- _Source information_:

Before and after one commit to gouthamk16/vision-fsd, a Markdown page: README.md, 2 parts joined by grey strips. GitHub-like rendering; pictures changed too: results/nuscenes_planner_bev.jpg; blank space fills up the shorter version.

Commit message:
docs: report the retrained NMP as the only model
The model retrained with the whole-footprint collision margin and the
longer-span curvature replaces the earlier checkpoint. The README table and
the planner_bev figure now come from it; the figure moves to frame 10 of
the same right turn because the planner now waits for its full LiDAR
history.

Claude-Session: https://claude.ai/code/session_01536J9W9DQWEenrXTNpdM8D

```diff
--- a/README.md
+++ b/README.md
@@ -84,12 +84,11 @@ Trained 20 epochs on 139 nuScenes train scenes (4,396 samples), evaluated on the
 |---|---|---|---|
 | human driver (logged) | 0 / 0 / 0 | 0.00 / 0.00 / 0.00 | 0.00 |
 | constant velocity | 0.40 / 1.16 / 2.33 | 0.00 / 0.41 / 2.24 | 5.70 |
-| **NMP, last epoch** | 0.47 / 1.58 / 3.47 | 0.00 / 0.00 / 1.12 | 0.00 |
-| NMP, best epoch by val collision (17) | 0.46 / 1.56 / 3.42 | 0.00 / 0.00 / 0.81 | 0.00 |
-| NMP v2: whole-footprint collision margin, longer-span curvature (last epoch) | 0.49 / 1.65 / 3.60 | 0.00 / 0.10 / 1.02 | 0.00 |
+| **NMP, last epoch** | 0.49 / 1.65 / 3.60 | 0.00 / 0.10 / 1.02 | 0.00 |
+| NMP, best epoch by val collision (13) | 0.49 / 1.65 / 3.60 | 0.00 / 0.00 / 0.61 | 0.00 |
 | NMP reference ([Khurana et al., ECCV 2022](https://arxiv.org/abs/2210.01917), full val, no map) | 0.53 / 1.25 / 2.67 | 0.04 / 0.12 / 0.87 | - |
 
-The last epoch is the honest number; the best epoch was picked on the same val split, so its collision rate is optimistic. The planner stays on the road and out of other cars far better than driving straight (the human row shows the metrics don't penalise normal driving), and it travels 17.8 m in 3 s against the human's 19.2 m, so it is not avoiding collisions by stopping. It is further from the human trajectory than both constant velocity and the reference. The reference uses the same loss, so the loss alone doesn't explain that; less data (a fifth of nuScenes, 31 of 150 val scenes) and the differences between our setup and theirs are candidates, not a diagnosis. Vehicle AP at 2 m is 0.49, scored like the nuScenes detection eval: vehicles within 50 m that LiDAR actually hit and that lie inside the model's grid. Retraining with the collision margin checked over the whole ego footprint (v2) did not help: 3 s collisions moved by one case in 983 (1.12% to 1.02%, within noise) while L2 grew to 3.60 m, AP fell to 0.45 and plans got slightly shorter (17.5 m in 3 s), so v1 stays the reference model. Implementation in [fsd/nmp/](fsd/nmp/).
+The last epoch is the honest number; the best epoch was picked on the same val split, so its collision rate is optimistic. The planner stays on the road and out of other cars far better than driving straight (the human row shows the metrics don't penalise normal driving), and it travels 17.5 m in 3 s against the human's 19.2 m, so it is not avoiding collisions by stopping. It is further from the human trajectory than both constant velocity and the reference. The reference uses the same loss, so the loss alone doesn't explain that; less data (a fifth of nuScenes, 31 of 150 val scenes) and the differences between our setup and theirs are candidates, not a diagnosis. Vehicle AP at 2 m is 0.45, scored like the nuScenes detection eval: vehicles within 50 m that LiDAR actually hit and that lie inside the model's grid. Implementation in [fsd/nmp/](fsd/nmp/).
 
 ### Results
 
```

- _Aim of the task_: Every entry, from first to last, is to be reproduced exactly.

- _The answer_:
Before and after one commit to gouthamk16/vision-fsd, a Markdown page: README.md, 2 parts joined by grey strips. GitHub-like rendering; pictures changed too: results/nuscenes_planner_bev.jpg; blank space fills up the shorter version.

Commit message:
docs: report the retrained NMP as the only model
The model retrained with the whole-footprint collision margin and the
longer-span curvature replaces the earlier checkpoint. The README table and
the planner_bev figure now come from it; the figure moves to frame 10 of
the same right turn because the planner now waits for its full LiDAR
history.

Claude-Session: https://claude.ai/code/session_01536J9W9DQWEenrXTNpdM8D

```diff
--- a/README.md
+++ b/README.md
@@ -84,12 +84,11 @@ Trained 20 epochs on 139 nuScenes train scenes (4,396 samples), evaluated on the
 |---|---|---|---|
 | human driver (logged) | 0 / 0 / 0 | 0.00 / 0.00 / 0.00 | 0.00 |
 | constant velocity | 0.40 / 1.16 / 2.33 | 0.00 / 0.41 / 2.24 | 5.70 |
-| **NMP, last epoch** | 0.47 / 1.58 / 3.47 | 0.00 / 0.00 / 1.12 | 0.00 |
-| NMP, best epoch by val collision (17) | 0.46 / 1.56 / 3.42 | 0.00 / 0.00 / 0.81 | 0.00 |
-| NMP v2: whole-footprint collision margin, longer-span curvature (last epoch) | 0.49 / 1.65 / 3.60 | 0.00 / 0.10 / 1.02 | 0.00 |
+| **NMP, last epoch** | 0.49 / 1.65 / 3.60 | 0.00 / 0.10 / 1.02 | 0.00 |
+| NMP, best epoch by val collision (13) | 0.49 / 1.65 / 3.60 | 0.00 / 0.00 / 0.61 | 0.00 |
 | NMP reference ([Khurana et al., ECCV 2022](https://arxiv.org/abs/2210.01917), full val, no map) | 0.53 / 1.25 / 2.67 | 0.04 / 0.12 / 0.87 | - |
 
-The last epoch is the honest number; the best epoch was picked on the same val split, so its collision rate is optimistic. The planner stays on the road and out of other cars far better than driving straight (the human row shows the metrics don't penalise normal driving), and it travels 17.8 m in 3 s against the human's 19.2 m, so it is not avoiding collisions by stopping. It is further from the human trajectory than both constant velocity and the reference. The reference uses the same loss, so the loss alone doesn't explain that; less data (a fifth of nuScenes, 31 of 150 val scenes) and the differences between our setup and theirs are candidates, not a diagnosis. Vehicle AP at 2 m is 0.49, scored like the nuScenes detection eval: vehicles within 50 m that LiDAR actually hit and that lie inside the model's grid. Retraining with the collision margin checked over the whole ego footprint (v2) did not help: 3 s collisions moved by one case in 983 (1.12% to 1.02%, within noise) while L2 grew to 3.60 m, AP fell to 0.45 and plans got slightly shorter (17.5 m in 3 s), so v1 stays the reference model. Implementation in [fsd/nmp/](fsd/nmp/).
+The last epoch is the honest number; the best epoch was picked on the same val split, so its collision rate is optimistic. The planner stays on the road and out of other cars far better than driving straight (the human row shows the metrics don't penalise normal driving), and it travels 17.5 m in 3 s against the human's 19.2 m, so it is not avoiding collisions by stopping. It is further from the human trajectory than both constant velocity and the reference. The reference uses the same loss, so the loss alone doesn't explain that; less data (a fifth of nuScenes, 31 of 150 val scenes) and the differences between our setup and theirs are candidates, not a diagnosis. Vehicle AP at 2 m is 0.45, scored like the nuScenes detection eval: vehicles within 50 m that LiDAR actually hit and that lie inside the model's grid. Implementation in [fsd/nmp/](fsd/nmp/).
 
 ### Results
 
```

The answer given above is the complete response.